Marshall McLuhan was an academic and a writer how predicted the internet 30 years before it was invented. He coined the term "global village", a term that is still used today.
McLuhan's introduced that idea of the global village in his book The Gutenberg Galaxy . This book explored the concept that how we *learn* fundamentally shapes how we *think*.
For those of us who were taught in a pre-digital age, we primarily learned from books. In fact, since the age of print, learning has been primarily from books.
The ability to learn from books was transformative for human society, launching the Age of Reason and ushering in modern nationalism and industrialism.
By its nature, this learning is inherently linear, based on what one could call sequential logic. There is a beginning, middle, and end for every book. One idea builds on the next, in order, until a conclusion.
It could be argued that this type of thinking developed that part of our brain that is analytical, what is know as the Central Executive Network .
How we learn shapes how we think.
But, take a moment and observe: that is not how digital natives learn. Students today have never known a time where there was not the World Wide Web filled with information that is all hyperlinked together. In this hyperlinked environment, there is no single path of learning, instead, each person's path is self-defined by their Curiosity.
As a result, many of these digital natives don't primarily learn linearly. Instead, their learning process is far more multi-dimensional - spacial - as they jump from link to link to create meaning through dynamic triangulation. Something that we could call Dialectical Synthesis.
It is likely that this type of thinking is activating their Salience Network , that network that creates meaning by synthesizing contrasts - one that is dialectical in its very nature.

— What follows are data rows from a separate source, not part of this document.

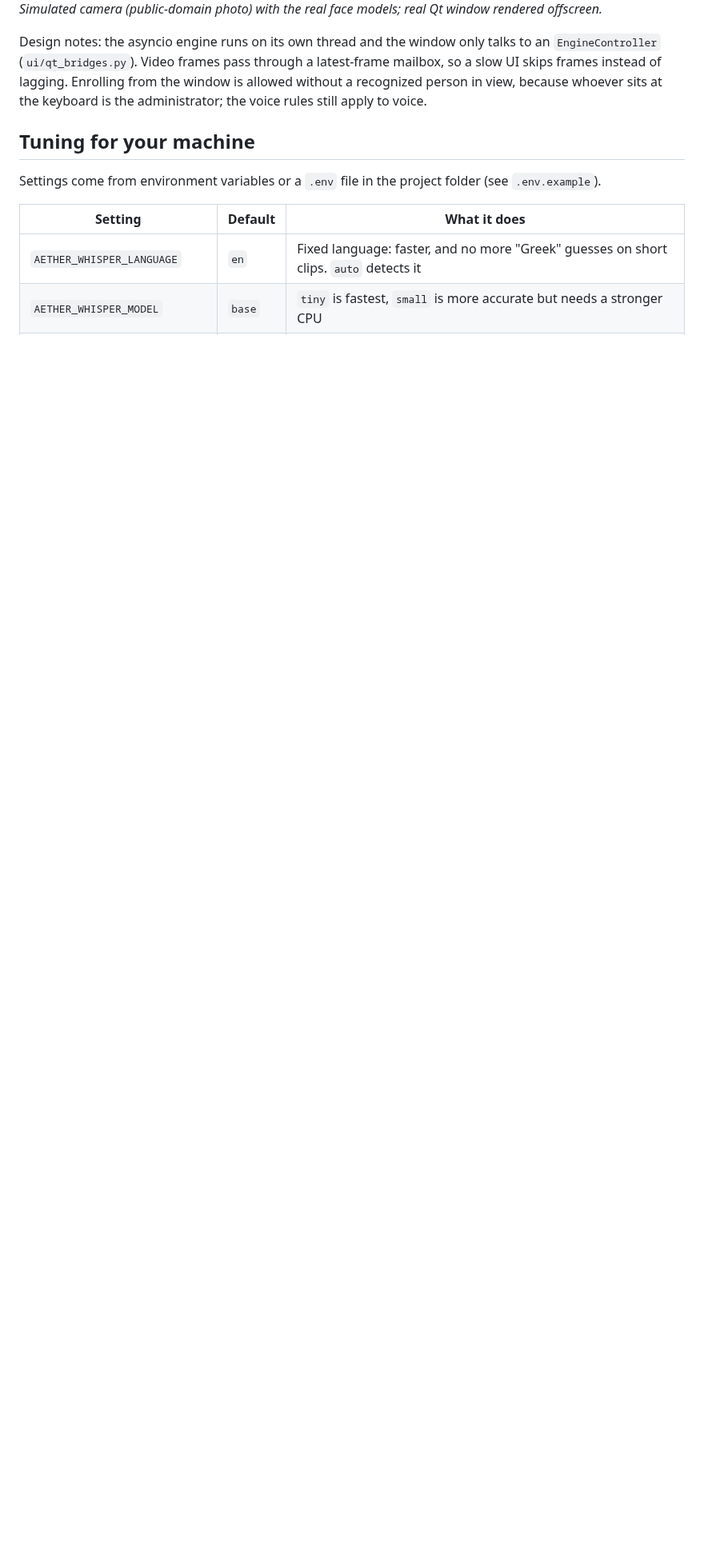
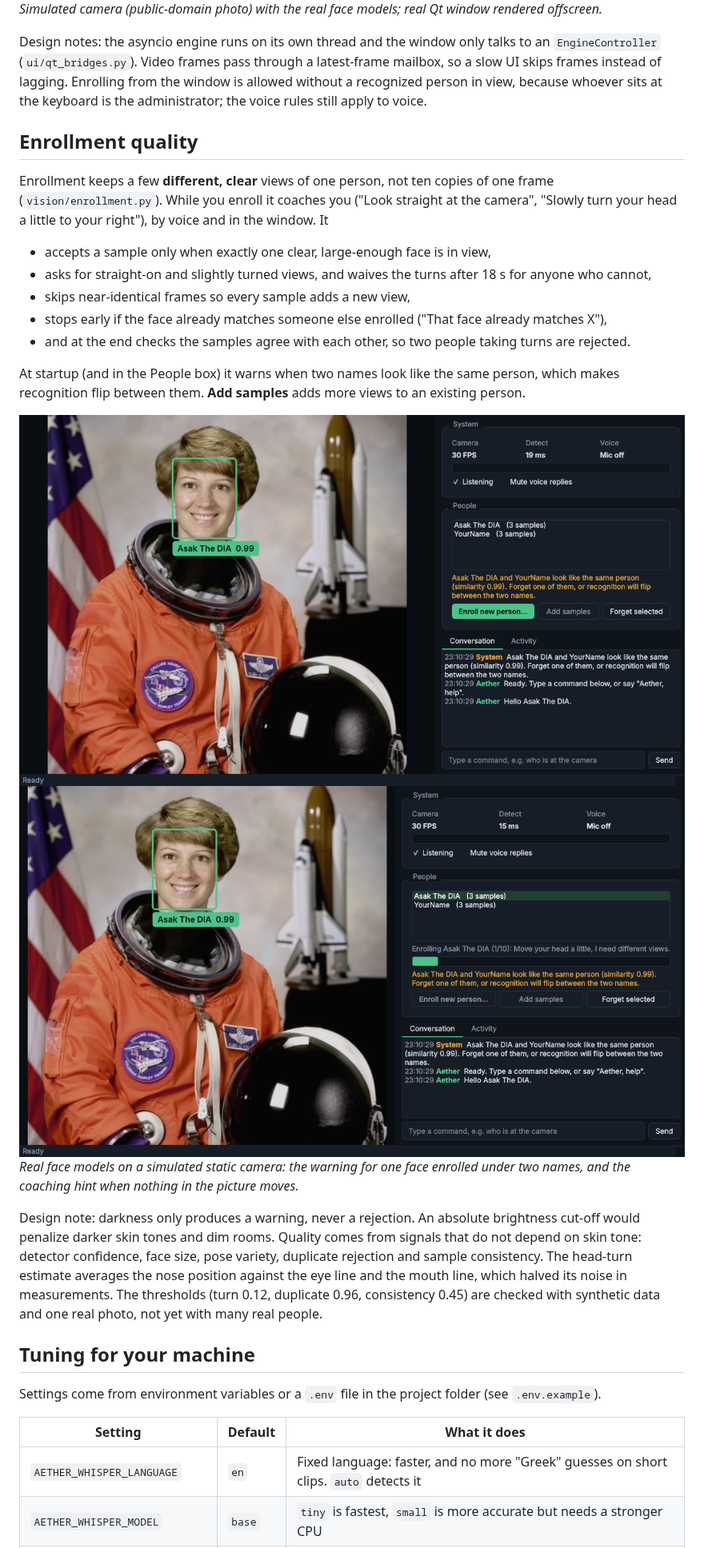
Before and after one commit to saniabduljabbar619-create/aether-engine, a Markdown page: README.md, the part around one of its changes. Shown at 80% size. Drawn GitHub-style; pictures changed too: docs/screenshots/gui_duplicate_warning.png (added), docs/screenshots/gui_enrollment_coaching.png (added); blank space fills up the shorter version.

```diff
--- a/README.md
+++ b/README.md
@@ -118,6 +118,33 @@ Design notes: the asyncio engine runs on its own thread and the window only talk
 skips frames instead of lagging. Enrolling from the window is allowed without a recognized person in
 view, because whoever sits at the keyboard is the administrator; the voice rules still apply to voice.
 
+## Enrollment quality
+
+Enrollment keeps a few **different, clear** views of one person, not ten copies of one frame
+(`vision/enrollment.py`). While you enroll it coaches you ("Look straight at the camera", "Slowly turn
+your head a little to your right"), by voice and in the window. It
+
+- accepts a sample only when exactly one clear, large-enough face is in view,
+- asks for straight-on and slightly turned views, and waives the turns after 18 s for anyone who cannot,
+- skips near-identical frames so every sample adds a new view,
+- stops early if the face already matches someone else enrolled ("That face already matches X"),
+- and at the end checks the samples agree with each other, so two people taking turns are rejected.
+
+At startup (and in the People box) it warns when two names look like the same person, which makes
+recognition flip between them. **Add samples** adds more views to an existing person.
+
+![duplicate warning](docs/screenshots/gui_duplicate_warning.png)
+![coaching](docs/screenshots/gui_enrollment_coaching.png)
+*Real face models on a simulated static camera: the warning for one face enrolled under two names, and
+the coaching hint when nothing in the picture moves.*
+
+Design note: darkness only produces a warning, never a rejection. An absolute brightness cut-off would
+penalize darker skin tones and dim rooms. Quality comes from signals that do not depend on skin tone:
+detector confidence, face size, pose variety, duplicate rejection and sample consistency. The head-turn
+estimate averages the nose position against the eye line and the mouth line, which halved its noise in
+measurements. The thresholds (turn 0.12, duplicate 0.96, consistency 0.45) are checked with synthetic
+data and one real photo, not yet with many real people.
+
 ## Tuning for your machine
 
 Settings come from environment variables or a `.env` file in the project folder (see `.env.example`).
```
Also changed, not shown: other parts of README.md (+1 -1 lines), 9 other files.
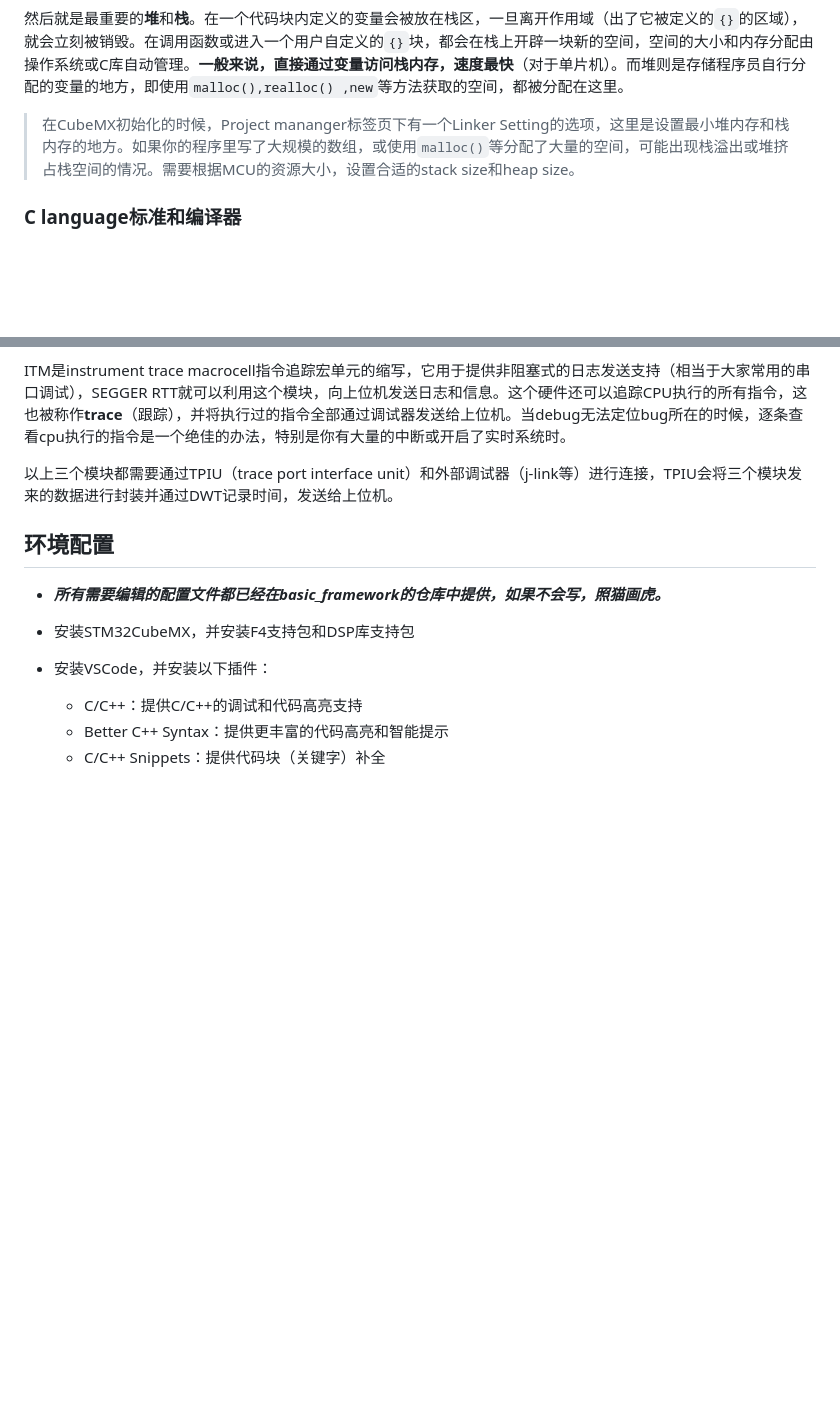
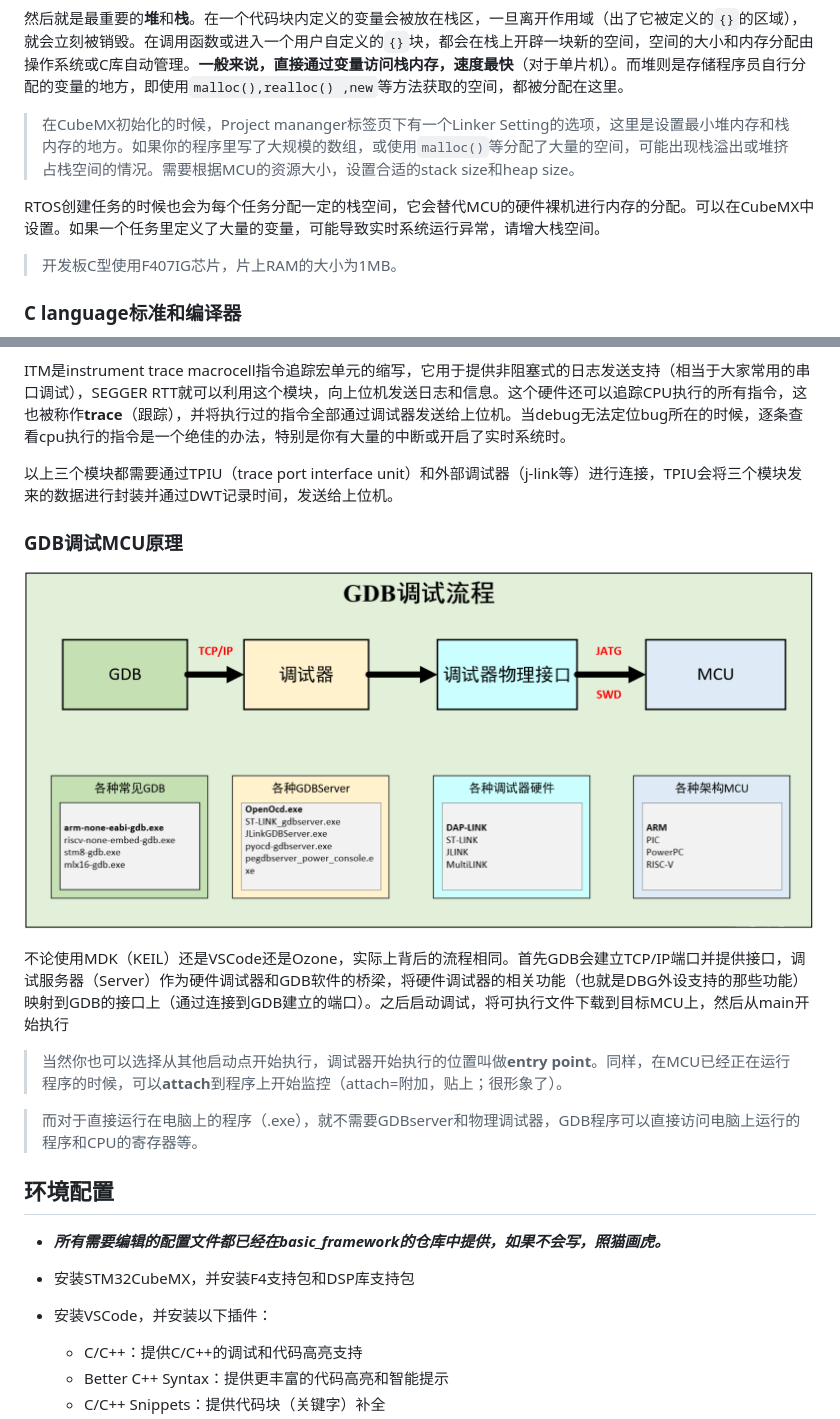
Before and after one commit to HNUYueLuRM/basic_framework, a Markdown page: VSCode+Ozone使用方法.md, 2 parts joined by grey strips. Drawn GitHub-style; pictures changed too: assets/image-20221117121323757.png (added); blank space fills up the shorter version.

Commit message:
add tutorial for GDB debug process

```diff
--- a/VSCode+Ozone使用方法.md
+++ b/VSCode+Ozone使用方法.md
@@ -108,6 +108,10 @@ C语言代码由固定的词汇（关键字）按照固定的格式（语法）
 
 >  在CubeMX初始化的时候，Project mananger标签页下有一个Linker Setting的选项，这里是设置最小堆内存和栈内存的地方。如果你的程序里写了大规模的数组，或使用`malloc()`等分配了大量的空间，可能出现栈溢出或堆挤占栈空间的情况。需要根据MCU的资源大小，设置合适的stack size和heap size。
 
+RTOS创建任务的时候也会为每个任务分配一定的栈空间，它会替代MCU的硬件裸机进行内存的分配。可以在CubeMX中设置。如果一个任务里定义了大量的变量，可能导致实时系统运行异常，请增大栈空间。
+
+> 开发板C型使用F407IG芯片，片上RAM的大小为1MB。
+
 ### C language标准和编译器
 
 不同的C语言标准（一般以年份作代号）支持的语法特性和关键字不同，拥有的功能也不同。一般来说语言标准都是向前兼容的，在更新之后仍然会保存前代的基本功能支持（legacy support）。不过，为了程序能够正常运行，我们还需要一些硬件或平台支持的组件。比如`malloc()`这个函数，在linux平台和windows平台上的具体实现就相去甚远，跟单片机更是差了不止一点。前两者一般和对应的操作系统有关，后者在裸机上则是直接通过硬件或ST公司提供的硬件抽象层代码实现。
@@ -131,6 +135,16 @@ DWT是data watch trace数据观察与追踪单元的缩写，用于比较debug
 ITM是instrument trace macrocell指令追踪宏单元的缩写，它用于提供非阻塞式的日志发送支持（相当于大家常用的串口调试），SEGGER RTT就可以利用这个模块，向上位机发送日志和信息。这个硬件还可以追踪CPU执行的所有指令，这也被称作**trace**（跟踪），并将执行过的指令全部通过调试器发送给上位机。当debug无法定位bug所在的时候，逐条查看cpu执行的指令是一个绝佳的办法，特别是你有大量的中断或开启了实时系统时。
 
 以上三个模块都需要通过TPIU（trace port interface unit）和外部调试器（j-link等）进行连接，TPIU会将三个模块发来的数据进行封装并通过DWT记录时间，发送给上位机。
+
+### GDB调试MCU原理
+
+![image-20221117121323757](assets/image-20221117121323757.png)
+
+不论使用MDK（KEIL）还是VSCode还是Ozone，实际上背后的流程相同。首先GDB会建立TCP/IP端口并提供接口，调试服务器（Server）作为硬件调试器和GDB软件的桥梁，将硬件调试器的相关功能（也就是DBG外设支持的那些功能）映射到GDB的接口上（通过连接到GDB建立的端口）。之后启动调试，将可执行文件下载到目标MCU上，然后从main开始执行
+
+> 当然你也可以选择从其他启动点开始执行，调试器开始执行的位置叫做**entry point**。同样，在MCU已经正在运行程序的时候，可以**attach**到程序上开始监控（attach=附加，贴上；很形象了）。
+
+> 而对于直接运行在电脑上的程序（.exe），就不需要GDBserver和物理调试器，GDB程序可以直接访问电脑上运行的程序和CPU的寄存器等。
 
 ## 环境配置
 
```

Activated, the Whole Mind unleashes new capacity for creative thinking.